The baroque cellar palace
From 1693, the Dürnstein canons kept wine cellars at the town gates. Hieronymus Übelbacher, elected provost in 1710, had the baroque cellar palace built over one of the cellar exits following completion of a new underground system of cellars.
It was constructed by the Tyrolean mason Gabriel Oedl based on designs by Jakob Prandtauer and is considered a baroque landmark of the Wachau region.
The small ‘maison de plaisance in the Wachau vineyards’ as it was known back then, originally used by Provost Übelbacher for wine tasting, is a two-storey building with a cruciform layout.

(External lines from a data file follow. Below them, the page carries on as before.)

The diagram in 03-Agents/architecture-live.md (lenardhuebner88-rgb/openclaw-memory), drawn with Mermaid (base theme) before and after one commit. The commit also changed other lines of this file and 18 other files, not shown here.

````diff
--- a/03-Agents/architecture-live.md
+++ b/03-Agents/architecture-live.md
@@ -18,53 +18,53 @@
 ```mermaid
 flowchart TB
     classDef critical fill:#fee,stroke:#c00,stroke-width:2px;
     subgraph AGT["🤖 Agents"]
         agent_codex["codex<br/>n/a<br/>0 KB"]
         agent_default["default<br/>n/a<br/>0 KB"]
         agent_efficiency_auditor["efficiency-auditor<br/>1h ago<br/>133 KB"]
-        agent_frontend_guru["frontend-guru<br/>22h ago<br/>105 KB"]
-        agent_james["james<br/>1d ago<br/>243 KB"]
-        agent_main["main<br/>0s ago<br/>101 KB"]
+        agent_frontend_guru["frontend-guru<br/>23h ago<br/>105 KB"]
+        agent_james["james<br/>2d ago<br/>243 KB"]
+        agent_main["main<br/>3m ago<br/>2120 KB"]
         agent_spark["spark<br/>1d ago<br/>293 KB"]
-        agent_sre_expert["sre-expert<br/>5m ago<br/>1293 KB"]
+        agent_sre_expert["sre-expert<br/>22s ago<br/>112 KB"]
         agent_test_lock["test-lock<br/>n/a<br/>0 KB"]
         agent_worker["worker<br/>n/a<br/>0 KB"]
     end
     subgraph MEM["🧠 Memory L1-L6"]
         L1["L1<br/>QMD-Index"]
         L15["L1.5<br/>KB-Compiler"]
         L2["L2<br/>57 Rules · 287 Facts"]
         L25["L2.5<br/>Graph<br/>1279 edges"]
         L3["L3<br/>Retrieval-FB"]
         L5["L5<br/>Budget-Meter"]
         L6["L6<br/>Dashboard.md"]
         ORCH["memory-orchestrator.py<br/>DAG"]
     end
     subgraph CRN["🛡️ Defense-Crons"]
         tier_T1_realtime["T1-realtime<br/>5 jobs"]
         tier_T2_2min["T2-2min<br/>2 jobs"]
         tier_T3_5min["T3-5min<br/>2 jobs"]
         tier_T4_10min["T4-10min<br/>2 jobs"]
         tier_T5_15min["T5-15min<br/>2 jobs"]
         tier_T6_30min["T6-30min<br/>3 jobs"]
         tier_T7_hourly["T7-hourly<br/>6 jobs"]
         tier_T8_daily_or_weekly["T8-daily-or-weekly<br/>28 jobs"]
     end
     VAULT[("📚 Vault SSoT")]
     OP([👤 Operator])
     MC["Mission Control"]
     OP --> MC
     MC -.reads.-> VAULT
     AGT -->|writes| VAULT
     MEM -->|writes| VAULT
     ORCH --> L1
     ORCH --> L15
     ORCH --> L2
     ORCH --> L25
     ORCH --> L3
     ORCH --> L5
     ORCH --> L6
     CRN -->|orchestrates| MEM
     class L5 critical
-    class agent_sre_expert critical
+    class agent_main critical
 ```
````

The cellar palace has welcomed many famous guests over the centuries, such as Austrian chancellor Leopold Figl during negotiations on the 1955 Austrian State Treaty. They say that Dürnstein’s wine significantly contributed to the success of the negotiations. The table where the discussions took place can still be viewed as part of a guided tour of Domäne Wachau’s vast cellars.

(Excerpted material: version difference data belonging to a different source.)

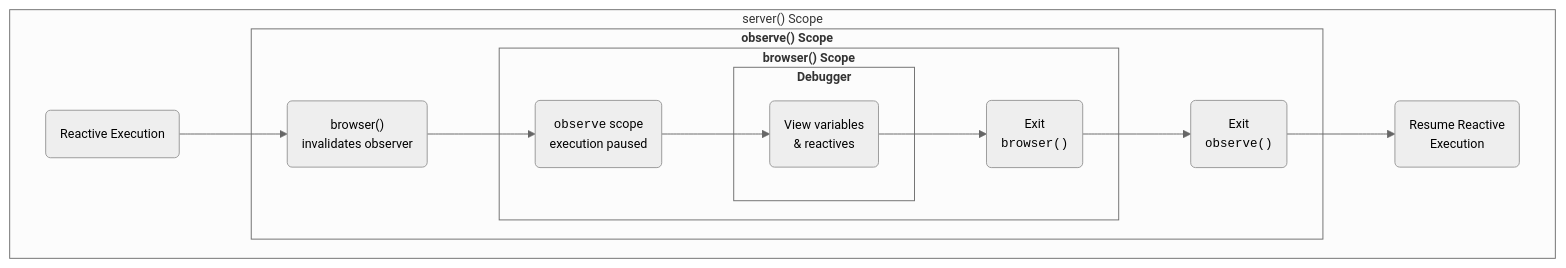
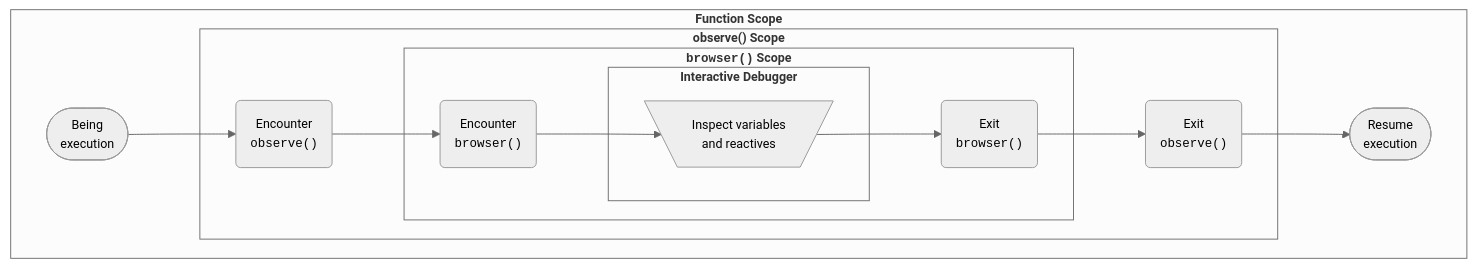
The third of 3 diagrams in debugger.qmd (mjfrigaard/shiny-app-pkgs), drawn with Mermaid before and after one commit. The commit also changed other lines of this file and 33 other files, not shown here.

````diff
--- a/debugger.qmd
+++ b/debugger.qmd
@@ -190,44 +208,39 @@
 ```{mermaid}
 %%| fig-cap: 'Reacting `browser`ing in an `observe`er'
 %%| fig-align: center
 %%{init: {'theme': 'neutral', 'themeVariables': { 'fontFamily': 'monospace', "fontSize":"13px"}}}%%
 flowchart TD
-    subgraph Server["server() Scope"]
-        StartReact("Reactive Execution")
-        StartReact --> ObserveExecution("browser()</code><br>invalidates observer")
-        subgraph Observer["<strong>observe() Scope</strong>"]
-            ObserveExecution("browser()</code><br>invalidates observer")  
-            ObserveExecution --> Browser
-            subgraph Browse["<strong>browser() Scope</strong>"]
-                Browser("<code>observe</code> scope<br>execution paused")
-                Browser --> Step
-                subgraph Debugger["<strong>Debugger</strong>"]
-                    Step("View variables<br>& reactives")
-                end
-                    ExitBrowser("Exit<br><code>browser()</code>")
-                    Step --> ExitBrowser
-                
+    subgraph Function["<strong>Function Scope</strong>"]
+        Running(["Being<br>execution"])
+        Running --> EncounterObs
+        subgraph ObserveStep["<strong>observe() Scope</strong>"]
+            EncounterObs("Encounter<br><code>observe()</code>") --> Browse
+            subgraph Browser["<strong><code>browser()</code> Scope</strong>"]
+                Browse("Encounter<br><code>browser()</code>") --> Step
+                subgraph Debugger["<strong>Interactive Debugger</strong>"]
+                 Step[\"Inspect variables<br>and reactives"/]
             end
-                ExitObserver("Exit<br><code>observe()</code>")
-                ExitBrowser --> ExitObserver
+                Step --> ExitBrowser("Exit <br><code>browser()</code>")
+            end
+            ExitBrowser --> ExitObserve("Exit <br><code>observe()</code>")
+            
         end
-            ExitObserver --> EndReact("Resume Reactive<br>Execution")
-    
+        ExitObserve --> Resume(["Resume<br>execution"])
     end
 
     %% style Server fill:#FFF,color:#000,stroke:#333,font-size:14px
     %% style StartReact fill:#FFF,color:#000,stroke:#333,font-size:14px
     %% style EndReact fill:#FFF,color:#000,stroke:#333,font-size:14px
 
     %% style Observer fill:#FFF,stroke:#FEDBC1,stroke-width:3px,font-size:14px
     %% style ObserveExecution fill:#FEDBC1,stroke:none,rx:10,ry:10,font-size:14px
     
     %% style Browser fill:#4CBB9D,color:#000,stroke:none,rx:20,ry:10,font-size:14px
     %% style Browse stroke:#4CBB9D,color:#000,fill:#FFF,stroke-width:3px,rx:10,ry:10,font-size:14px
     
     %% style Debugger fill:#F8F8FA,stroke:#4CB7DB,stroke-width:3px,rx:10,ry:10,font-size:14px
     %% style Step fill:#4CB7DB,stroke:none,rx:10,ry:10
 
     %% style ExitBrowser fill:#4CBB9D,color:#000,stroke:none,rx:20,ry:10,font-size:14px
     %% style ExitObserver fill:#FEDBC1,color:#000,stroke:none,rx:20,ry:10,font-size:14px
 ```
````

Thanks to extensive restoration of its interior in 2006, frescoes, stucco and murals are gleaming once more. The eastern cabinet has a fresco depicting the four elements on the broad sides and the lion and eagle, Provost Übelbacher’s heraldic animals, on the narrow sides. In the side room to the west you can recognise the four seasons on the edges of a putto or cherub sky with interwoven hunting motifs.

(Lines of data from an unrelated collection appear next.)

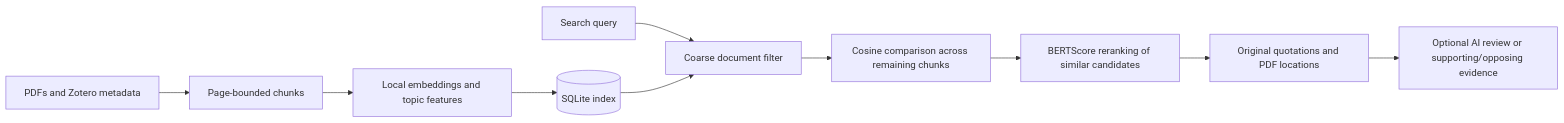
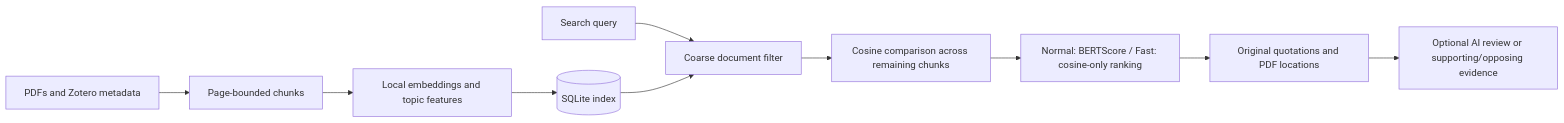
One commit to Cuzimnero/zitatlotse changed the diagram in README.md. Above: the diagram before and after it, drawn with Mermaid. The commit also changed other lines of this file and 34 other files, not shown here.

````diff
--- a/README.md
+++ b/README.md
@@ -50,12 +51,12 @@
 ```mermaid
 flowchart LR
     A[PDFs and Zotero metadata] --> B[Page-bounded chunks]
     B --> C[Local embeddings and topic features]
     C --> D[(SQLite index)]
     Q[Search query] --> E[Coarse document filter]
     D --> E
     E --> F[Cosine comparison across remaining chunks]
-    F --> G[BERTScore reranking of similar candidates]
+    F --> G[Normal: BERTScore / Fast: cosine-only ranking]
     G --> H[Original quotations and PDF locations]
     H --> I[Optional AI review or supporting/opposing evidence]
 ```
````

After the dissolution of the Augustinian abbey in the course of reforms under Emperor Joseph II in 1788, the princes of Starhemberg acquired its vineyards and cellar palace. A century and a half later, shortly before the outbreak of World War Two, Ernst Rüdiger of Starhemberg sold his vineyards to the newly founded Wachau wine cooperative, now known as ‘Domäne Wachau’.
Domäne Wachau is one of the leading wineries in Austria. Through constant innovation and new ideas, it stands for elegant and puristic wines from the steep vineyards of the Wachau region. Together with vintner families and technical know-how, it ensures an impressive variety of wines from the top vineyards of the Wachau region.
Supported by the Federal Province of Lower Austria and the European Union